Which of the lines below hold the word "code"? Pull each of them out.

------------------------------------

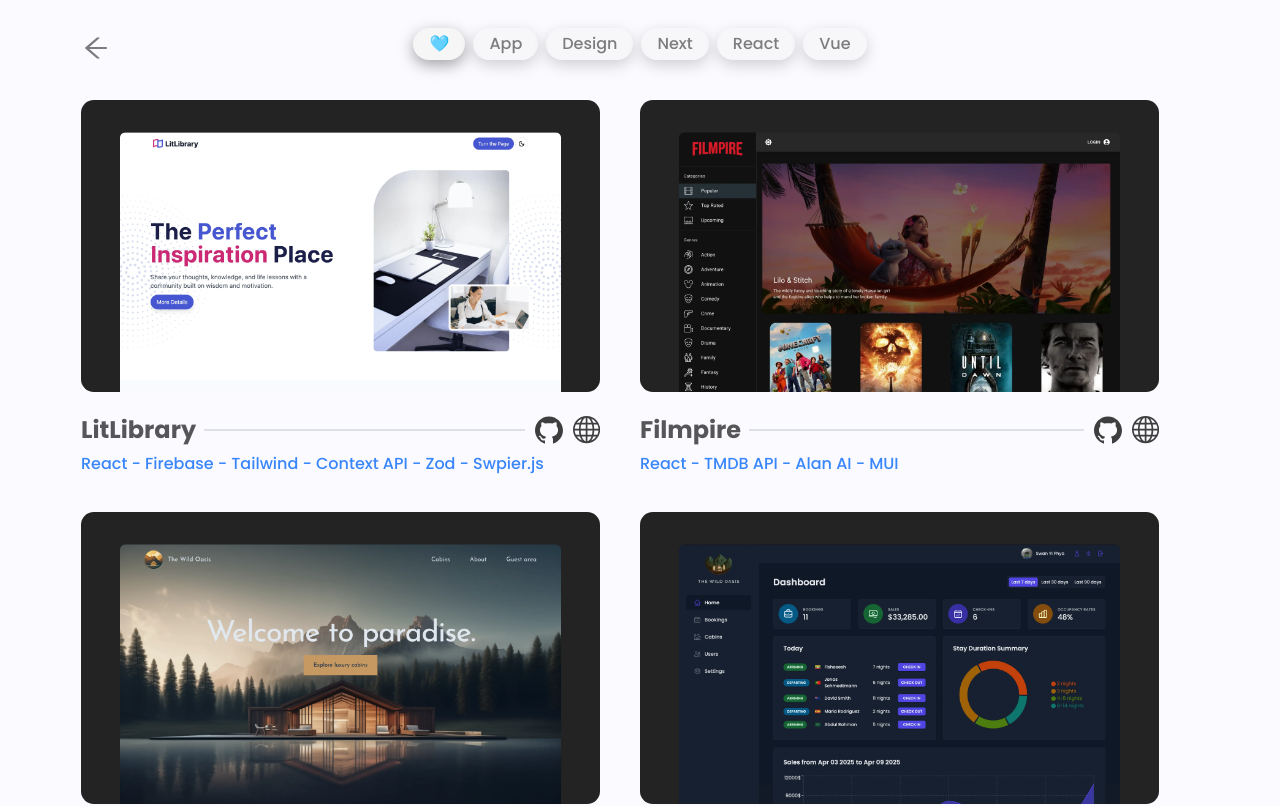
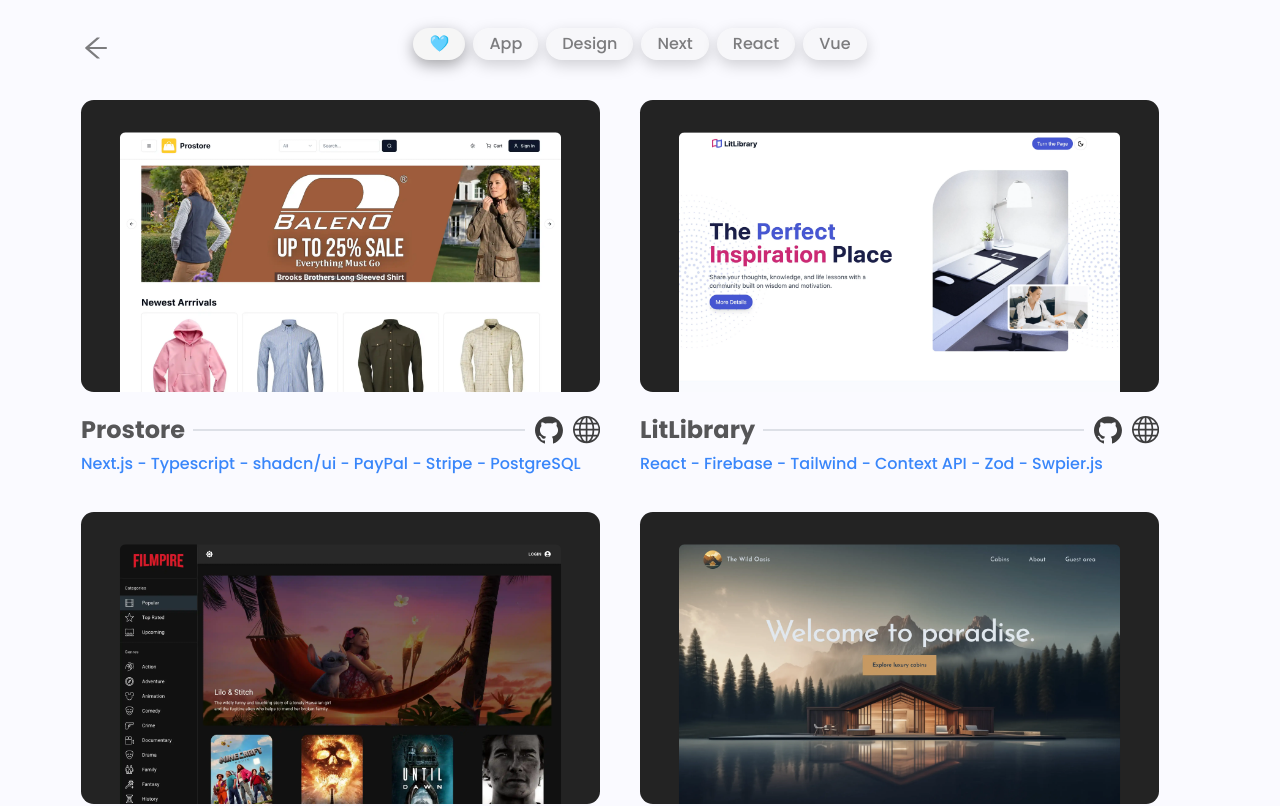
Before and after one commit to fisheeesh/portfolio_v1, a React (Vite) app: page /gallery in a window 1280 px wide. Shown: the top 806 px of the page. Built offline with nearby package versions, Linux system fonts and the light colour scheme.

Commit message:
feat: new project and certification added

```diff
--- a/src/components/Certification/Certification.jsx
+++ b/src/components/Certification/Certification.jsx
@@ -3,6 +3,29 @@
 
 export default function Certification() {
     const certification = [
+        {
+            title: "Next.js E-commerce 2025",
+            school: "Udemy",
+            date: "June 2025 - 22.5 hours",
+            link: "https://drive.google.com/file/d/1BtjnZ5bMwNl7QZClbBAVgXoxR75XZ9PZ/view?usp=drive_link",
+            description:
+                "Focused on mastering advanced Next.js by building a full-featured ecommerce platform from scratch. Gained practical experience with real payment integrations using PayPal and Stripe, built full authentication with NextAuth, and managed products, orders, and users through a powerful admin dashboard. Gained hands-on experience with PostgreSQL, Prisma, and type-safe form validation using Zod and React Hook Form.",
+            tech: [
+                "React",
+                "Next.js",
+                "Typescript",
+                "shadcn/ui",
+                "TailwindCSS",
+                "Stripe",
+                "Paypal",
+                "Uploadthing",
+                "Jest",
+                "Resend Email",
+                "Next Auth",
+                "PostgreSQL",
+                "Prisma"
+            ],
+        },
         {
             title: "React Mastery Course",
             school: "JS Mastery",
@@ -64,7 +87,7 @@
             date: "December 2024 – 12.5 hours",
             link: "https://drive.google.com/file/d/13KTDLzkORPgfoRU2R0NzEGfZ9ZIlp0Jw/view?usp=drive_link",
             description:
-                "Focused on enhancing front-end skills with popular libraries and frameworks. Gained proficiency in quickly styling websites with TailwindCass. Emphasized integrating advanced styling techniques for dynamic and efficient web applications.",
+                "Focused on enhancing front-end skills with popular libraries and frameworks. Gained proficiency in quickly styling websites with TailwindCSS. Emphasized integrating advanced styling techniques for dynamic and efficient web applications.",
             tech: ["HTML", "CSS", "Javascript", "TailwindCSS", "Responsive"],
         },
         {
@@ -74,7 +97,7 @@
             link: "https://drive.google.com/file/d/1uzwRaurA42mj9DuaIiaL7eCepYql6gjf/view?usp=drive_link",
             description:
                 "Focused on enhancing front-end skills with popular libraries and frameworks. Gained proficiency in quickly styling websites with Bootstrap and extending CSS styles with Sass. Developed skills in responsive design, Flexbox, CSS Grid and accessibility through 5 projects. Emphasized modern techniques and best practices for crafting well-structured and accessible web pages.",
-            tech: ["HTML", "CSS", "Javascript", "Bootstrap", "Sass", "Responsive"],
+            tech: ["HTML", "CSS", "Javascript", "Bootstrap", "Scss", "Responsive"],
         },
     ];
 
--- a/src/data/ProjectData.jsx
+++ b/src/data/ProjectData.jsx
@@ -1,4 +1,13 @@
 export const projects = [
+    {
+        title: "Prostore",
+        img: "/gallery/prostore.webp",
+        code: "https://github.com/fisheeesh/prostore_next",
+        link: "https://www.theprostore.shop",
+        tech: ["Next.js", "Typescript", "shadcn/ui", "PayPal", "Stripe", "PostgreSQL"],
+        desc: "A full featured Ecommerce platform from scratch using Next.js, TypeScript, shadcn/ui, PostgreSQL, and Prisma. Integrated secure and flexible payment options with Stripe and PayPal.",
+        modal: <>🛒  A full featured Ecommerce platform from scratch using Next.js, TypeScript, shadcn/ui, PostgreSQL, and Prisma. Integrated secure and flexible payment options with Stripe and PayPal, supporting both one-time and multi-product purchases. Features include user authentication, admin panel product management, shopping cart, order history, checkout process, responsive UI and more.</>,
+    },
     {
         title: "LitLibrary",
         img: "/gallery/lit-library.webp",
@@ -9,20 +18,11 @@
         modal: <>📚 A vibrant blogging platform designed to foster a positive and supportive community. Users can share personal growth experiences, life knowledge, advice, and insights while engaging with others' blogs. It’s a place to inspire, learn, and connect. I love writing blogs there too, it’s my way of sharing what I’ve learned and connecting with others.</>,
     },
     {
-        title: "Filmpire",
-        img: "/gallery/filmpire.webp",
-        code: "https://github.com/fisheeesh/filmpire",
-        link: "https://www.filmpire.net",
-        tech: ["React", "RTK Query", "TMDB API", "Alan AI", "MUI"],
-        desc: "A dynamic and fully responsive movie showcase web application built with React and Material UI, powered by The Movie Database (TMDB) API.",
-        modal: <>🎬 Filmpire is a dynamic and fully responsive movie showcase web application built with React and Material UI, powered by The Movie Database (TMDB) API. It allows users to explore, search, and interact with a wide collection of movies, offering features like trailers, ratings, and personalized watchlists for an immersive cinematic experience.</>,
-    },
-    {
         title: "TWO Web",
         img: "/gallery/thewildoasis-web.webp",
         code: "https://github.com/fisheeesh/the-wild-oasis-website",
         link: "https://www.thewildoasis.co",
-        tech: ["React", "Next.js", "Tailwind", "Supabase", "NextAuth"],
+        tech: ["React", "Next.js", "Tailwind", "Supabase", "NextAuth", "Framer Motion"],
         desc: 'A customer facing website of "The Wild Oasis" designed to let users explore and book serene stays with ease, built with Next.js and Supabase. Ensure fast load times and excellent SEO.',
         modal: <>🌐 A customer facing website of "The Wild Oasis" designed to let users explore and book serene stays with ease, built with Next.js and Supabase. It uses SSR, SSG, and ISR to ensure fast load times and excellent SEO — delivering a seamless stay-booking experience for customers. Authentication is secured with Google Sign-In via NextAuth.js</>,
     },
@@ -35,9 +35,36 @@
         desc: "An internal Hotel Management Dashboard for staff to handle bookings, guests, cabins, and settings, with insights via interactive charts and a clean UI.",
         modal: <>🖥️ An internal Hotel Management Dashboard for staff to manage bookings, check-ins, cabins, user accounts, and hotel settings, while offering business insights through interactive charts and a clean, intuitive dashboard. As it’s secured behind authentication, responsiveness wasn’t prioritized. 🙏 </>,
     },
+    {
+        title: "Filmpire",
+        img: "/gallery/filmpire.webp",
+        code: "https://github.com/fisheeesh/filmpire",
+        link: "https://www.filmpire.net",
+        tech: ["React", "RTK Query", "TMDB API", "Alan AI", "MUI"],
+        desc: "A dynamic and fully responsive movie showcase web application built with React and Material UI, powered by The Movie Database (TMDB) API.",
+        modal: <>🎬 Filmpire is a dynamic and fully responsive movie showcase web application built with React and Material UI, powered by The Movie Database (TMDB) API. It allows users to explore, search, and interact with a wide collection of movies, offering features like trailers, ratings, and personalized watchlists for an immersive cinematic experience.</>,
+    },
+    {
+        title: "My Portfolio",
+        img: "/gallery/portfolio_v2.webp",
+        code: "https://github.com/fisheeesh/syp-portfolio",
+        link: "https://www.syp.dev",
+        tech: ["React", "Tailwind", "Framer Motion"],
+        desc: "This is my personal developer portfolio built with React.js, highlights my skills, projects, and certifications with a focus on smooth user interaction.",
+        modal: <>🌐 This is my personal developer portfolio built with React.js, styled using TailwindCSS and Material UI (MUI). It highlights my skills, projects, and certifications with a focus on smooth user interaction using libraries like Framer Motion, React Scroll, and React Type Animation. </>,
+    },
 ];
 
 export const galleryShowCases = [
+    {
+        cat: "🩵, App, Next",
+        title: "Prostore",
+        img: "/gallery/prostore.webp",
+        code: "https://github.com/fisheeesh/prostore_next",
+        link: "https://www.theprostore.shop",
+        tech: ["Next.js", "Typescript", "shadcn/ui", "PayPal", "Stripe", "PostgreSQL"],
+        modal: <>🛒  A full featured Ecommerce platform from scratch using Next.js, TypeScript, shadcn/ui, PostgreSQL, and Prisma. Integrated secure and flexible payment options with Stripe and PayPal, supporting both one-time and multi-product purchases. Features include user authentication, admin panel product management, shopping cart, order history, checkout process, responsive UI and more.</>,
+    },
     {
         cat: "🩵, App, React",
         title: "LitLibrary",
@@ -62,7 +89,7 @@
         img: "/gallery/thewildoasis-web.webp",
         code: "https://github.com/fisheeesh/the-wild-oasis-website",
         link: "https://www.thewildoasis.co",
-        tech: ["React", "Next.js", "Tailwind", "Supabase", "NextAuth"],
+        tech: ["React", "Next.js", "Tailwind", "Supabase", "NextAuth", "Framer Motion"],
         modal: <>🌐 A customer facing website of "The Wild Oasis" designed to let users explore and book serene stays with ease, built with Next.js and Supabase. It uses SSR, SSG, and ISR to ensure fast load times and excellent SEO — delivering a seamless stay-booking experience for customers. Authentication is secured with Google Sign-In via NextAuth.js</>,
     },
     {
```
Also changed, not shown: public/gallery/prostore.webp (added).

------------------------------------

Answer section:
+        code: "https://github.com/fisheeesh/prostore_next",
-        code: "https://github.com/fisheeesh/filmpire",
         code: "https://github.com/fisheeesh/the-wild-oasis-website",
+        code: "https://github.com/fisheeesh/filmpire",
+        code: "https://github.com/fisheeesh/syp-portfolio",
+        code: "https://github.com/fisheeesh/prostore_next",
         code: "https://github.com/fisheeesh/the-wild-oasis-website",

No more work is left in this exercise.